**Task data**
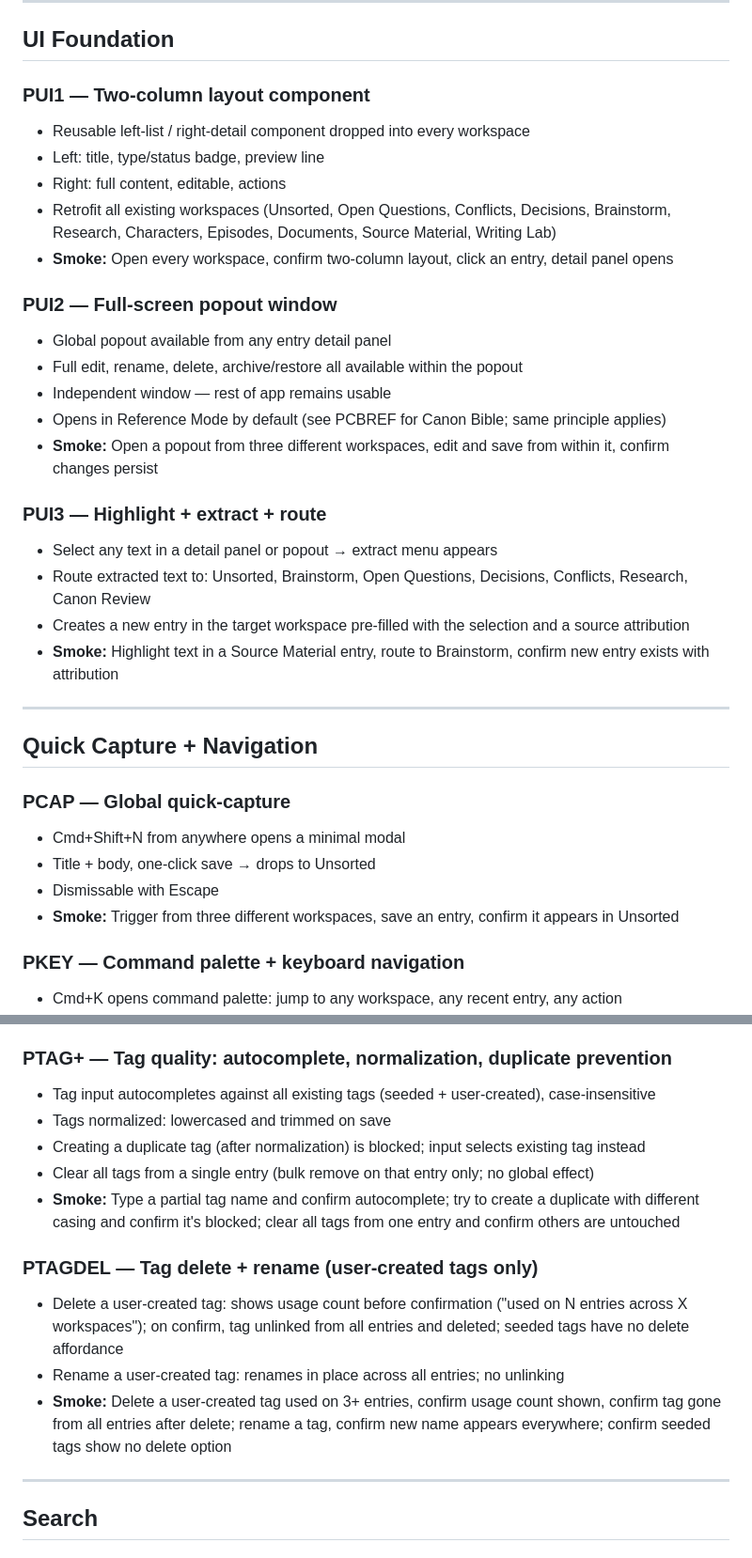
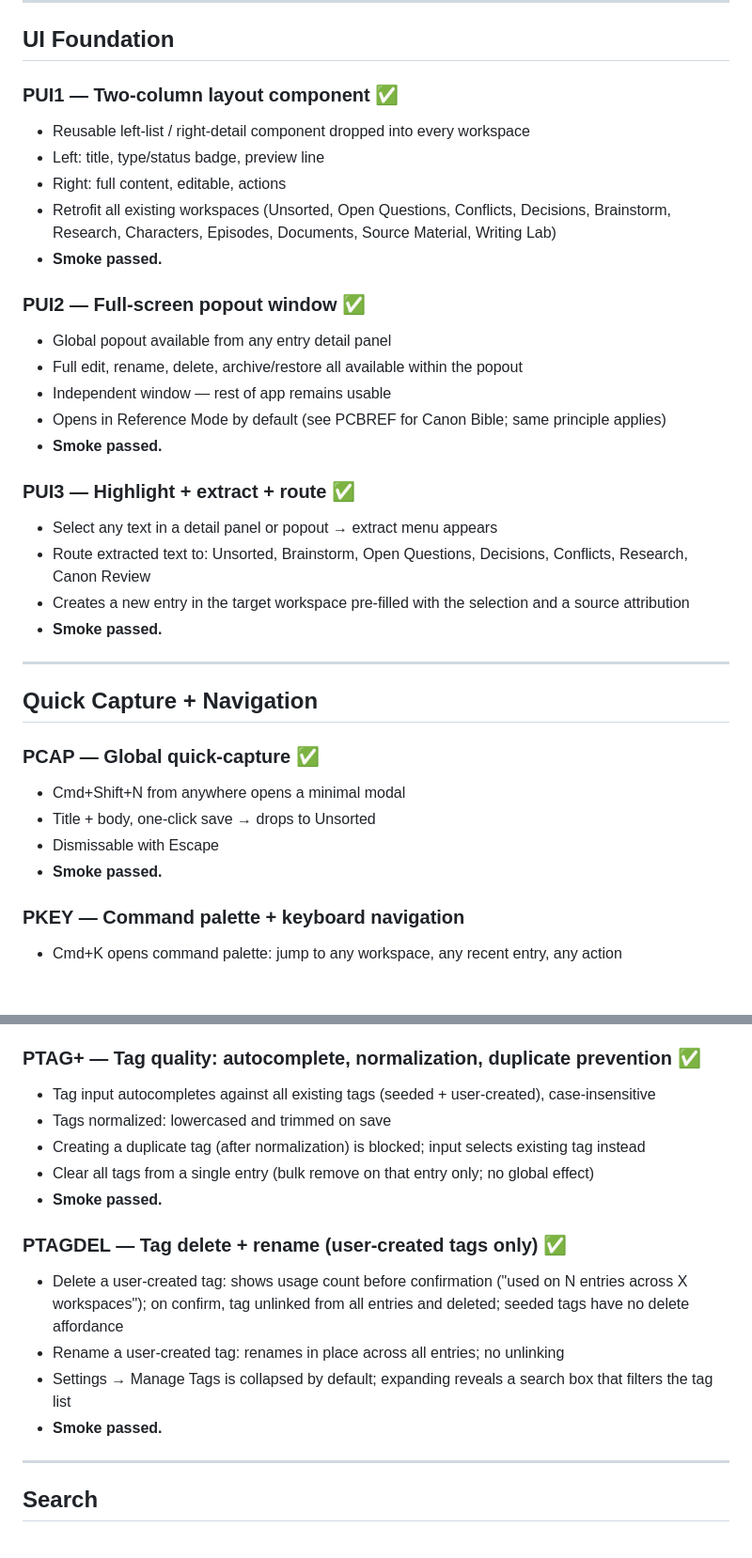
Before and after one commit to courtneydowns/revival-bible-studio, a Markdown page: docs/BUILD_PLAN.md, 2 parts joined by grey strips. Shown at 94% size. Rendered like a GitHub page; blank space fills up the shorter version.

Commit message:
docs: mark PUI1-3, PCAP, PTAG+, PTAGDEL smoke-passed
Co-Authored-By: Claude Opus 4.8 (1M context) <noreply@anthropic.com>

```diff
--- a/docs/BUILD_PLAN.md
+++ b/docs/BUILD_PLAN.md
@@ -112,35 +112,35 @@ One concept per phase. Each phase = one Claude Code session, ideally short.
 
 ## UI Foundation
 
-### PUI1 — Two-column layout component
+### PUI1 — Two-column layout component ✅
 - Reusable left-list / right-detail component dropped into every workspace
 - Left: title, type/status badge, preview line
 - Right: full content, editable, actions
 - Retrofit all existing workspaces (Unsorted, Open Questions, Conflicts, Decisions, Brainstorm, Research, Characters, Episodes, Documents, Source Material, Writing Lab)
-- **Smoke:** Open every workspace, confirm two-column layout, click an entry, detail panel opens
+- **Smoke passed.**
 
-### PUI2 — Full-screen popout window
+### PUI2 — Full-screen popout window ✅
 - Global popout available from any entry detail panel
 - Full edit, rename, delete, archive/restore all available within the popout
 - Independent window — rest of app remains usable
 - Opens in Reference Mode by default (see PCBREF for Canon Bible; same principle applies)
-- **Smoke:** Open a popout from three different workspaces, edit and save from within it, confirm changes persist
+- **Smoke passed.**
 
-### PUI3 — Highlight + extract + route
+### PUI3 — Highlight + extract + route ✅
 - Select any text in a detail panel or popout → extract menu appears
 - Route extracted text to: Unsorted, Brainstorm, Open Questions, Decisions, Conflicts, Research, Canon Review
 - Creates a new entry in the target workspace pre-filled with the selection and a source attribution
-- **Smoke:** Highlight text in a Source Material entry, route to Brainstorm, confirm new entry exists with attribution
+- **Smoke passed.**
 
 ---
 
 ## Quick Capture + Navigation
 
-### PCAP — Global quick-capture
+### PCAP — Global quick-capture ✅
 - Cmd+Shift+N from anywhere opens a minimal modal
 - Title + body, one-click save → drops to Unsorted
 - Dismissable with Escape
-- **Smoke:** Trigger from three different workspaces, save an entry, confirm it appears in Unsorted
+- **Smoke passed.**
 
 ### PKEY — Command palette + keyboard navigation
 - Cmd+K opens command palette: jump to any workspace, any recent entry, any action
@@ -159,17 +159,18 @@ One concept per phase. Each phase = one Claude Code session, ideally short.
 - Tags visible as badges on list items and as chips on detail panels (and in popouts)
 - **Smoke passed.**
 
-### PTAG+ — Tag quality: autocomplete, normalization, duplicate prevention
+### PTAG+ — Tag quality: autocomplete, normalization, duplicate prevention ✅
 - Tag input autocompletes against all existing tags (seeded + user-created), case-insensitive
 - Tags normalized: lowercased and trimmed on save
 - Creating a duplicate tag (after normalization) is blocked; input selects existing tag instead
 - Clear all tags from a single entry (bulk remove on that entry only; no global effect)
-- **Smoke:** Type a partial tag name and confirm autocomplete; try to create a duplicate with different casing and confirm it's blocked; clear all tags from one entry and confirm others are untouched
+- **Smoke passed.**
 
-### PTAGDEL — Tag delete + rename (user-created tags only)
+### PTAGDEL — Tag delete + rename (user-created tags only) ✅
 - Delete a user-created tag: shows usage count before confirmation ("used on N entries across X workspaces"); on confirm, tag unlinked from all entries and deleted; seeded tags have no delete affordance
 - Rename a user-created tag: renames in place across all entries; no unlinking
-- **Smoke:** Delete a user-created tag used on 3+ entries, confirm usage count shown, confirm tag gone from all entries after delete; rename a tag, confirm new name appears everywhere; confirm seeded tags show no delete option
+- Settings → Manage Tags is collapsed by default; expanding reveals a search box that filters the tag list
+- **Smoke passed.**
 
 ---
 
```
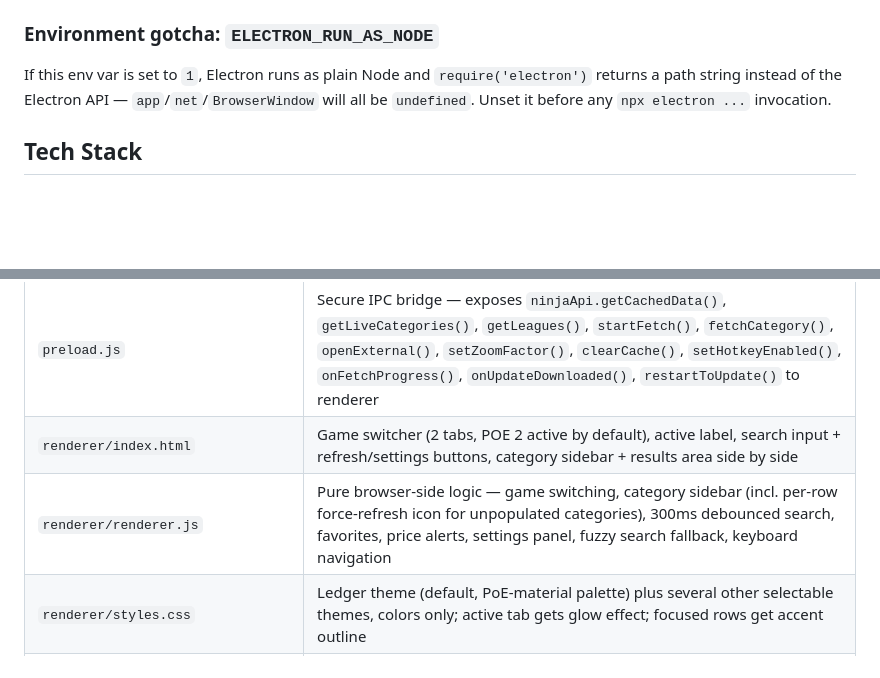
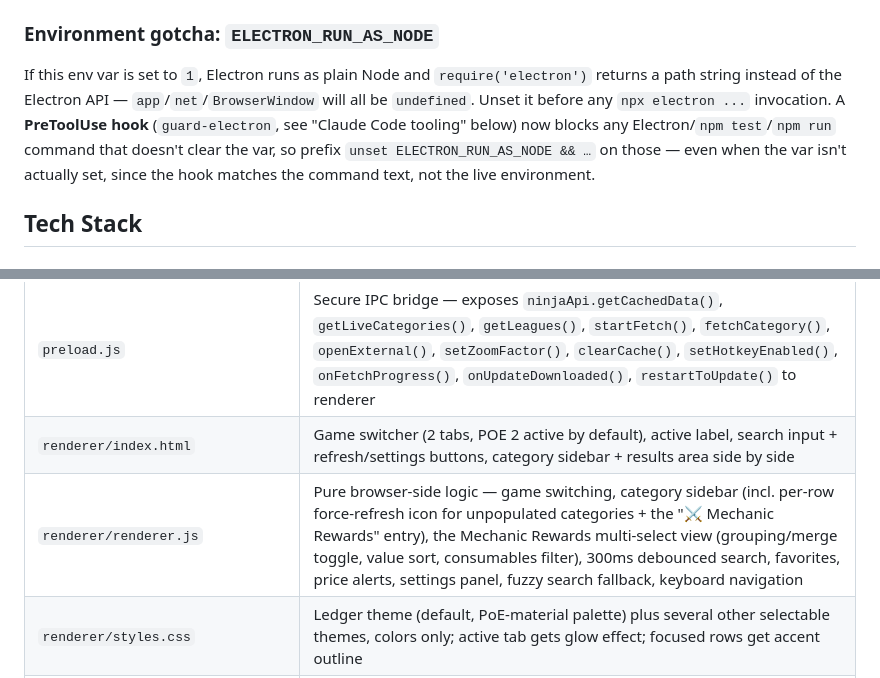
Before and after one commit to anonusername/ninja-quick, a Markdown page: AGENTS.md, 2 parts joined by grey strips. Drawn GitHub-style; blank space fills up the shorter version.

```diff
--- a/AGENTS.md
+++ b/AGENTS.md
@@ -175,7 +176,10 @@ and diff the regenerated `docs/api-endpoints.md`.
 
 If this env var is set to `1`, Electron runs as plain Node and `require('electron')` returns a
 path string instead of the Electron API — `app`/`net`/`BrowserWindow` will all be `undefined`.
-Unset it before any `npx electron ...` invocation.
+Unset it before any `npx electron ...` invocation. A **PreToolUse hook** (`guard-electron`, see
+"Claude Code tooling" below) now blocks any Electron/`npm test`/`npm run` command that doesn't clear
+the var, so prefix `unset ELECTRON_RUN_AS_NODE && …` on those — even when the var isn't actually set,
+since the hook matches the command text, not the live environment.
 
 ## Tech Stack
 
@@ -214,7 +218,7 @@ already in `node_modules` instead of running `npm ci` first.
 | `lib/categories.js` | Committed, curated category map per game — the source of truth on a fresh install; regenerate via `npm run generate-categories` |
 | `preload.js` | Secure IPC bridge — exposes `ninjaApi.getCachedData()`, `getLiveCategories()`, `getLeagues()`, `startFetch()`, `fetchCategory()`, `openExternal()`, `setZoomFactor()`, `clearCache()`, `setHotkeyEnabled()`, `onFetchProgress()`, `onUpdateDownloaded()`, `restartToUpdate()` to renderer |
 | `renderer/index.html` | Game switcher (2 tabs, POE 2 active by default), active label, search input + refresh/settings buttons, category sidebar + results area side by side |
-| `renderer/renderer.js` | Pure browser-side logic — game switching, category sidebar (incl. per-row force-refresh icon for unpopulated categories), 300ms debounced search, favorites, price alerts, settings panel, fuzzy search fallback, keyboard navigation |
+| `renderer/renderer.js` | Pure browser-side logic — game switching, category sidebar (incl. per-row force-refresh icon for unpopulated categories + the "⚔ Mechanic Rewards" entry), the Mechanic Rewards multi-select view (grouping/merge toggle, value sort, consumables filter), 300ms debounced search, favorites, price alerts, settings panel, fuzzy search fallback, keyboard navigation |
 | `renderer/styles.css` | Ledger theme (default, PoE-material palette) plus several other selectable themes, colors only; active tab gets glow effect; focused rows get accent outline |
 | `data/item-descriptions.json` | Committed static item-description data for currency-type categories (see "Item-description tooltips" above) — regenerate with `scripts/discover-currency-descriptions.js` |
 | `lib/mechanic-drops.js` | Loader for the committed mechanic→drops map (Mechanic Rewards view); reads `data/mechanic-drops.json` at require-time, served to the renderer via main.js's `get-mechanic-map` IPC |
```
Also changed, not shown: other parts of AGENTS.md (+40 -2 lines), README.md (+1 -1 lines).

**Required work**
Within the material, find all lines that hold the word "column" and show them.

**Exercise answer**
-### PUI1 — Two-column layout component
+### PUI1 — Two-column layout component ✅
-- **Smoke:** Open every workspace, confirm two-column layout, click an entry, detail panel opens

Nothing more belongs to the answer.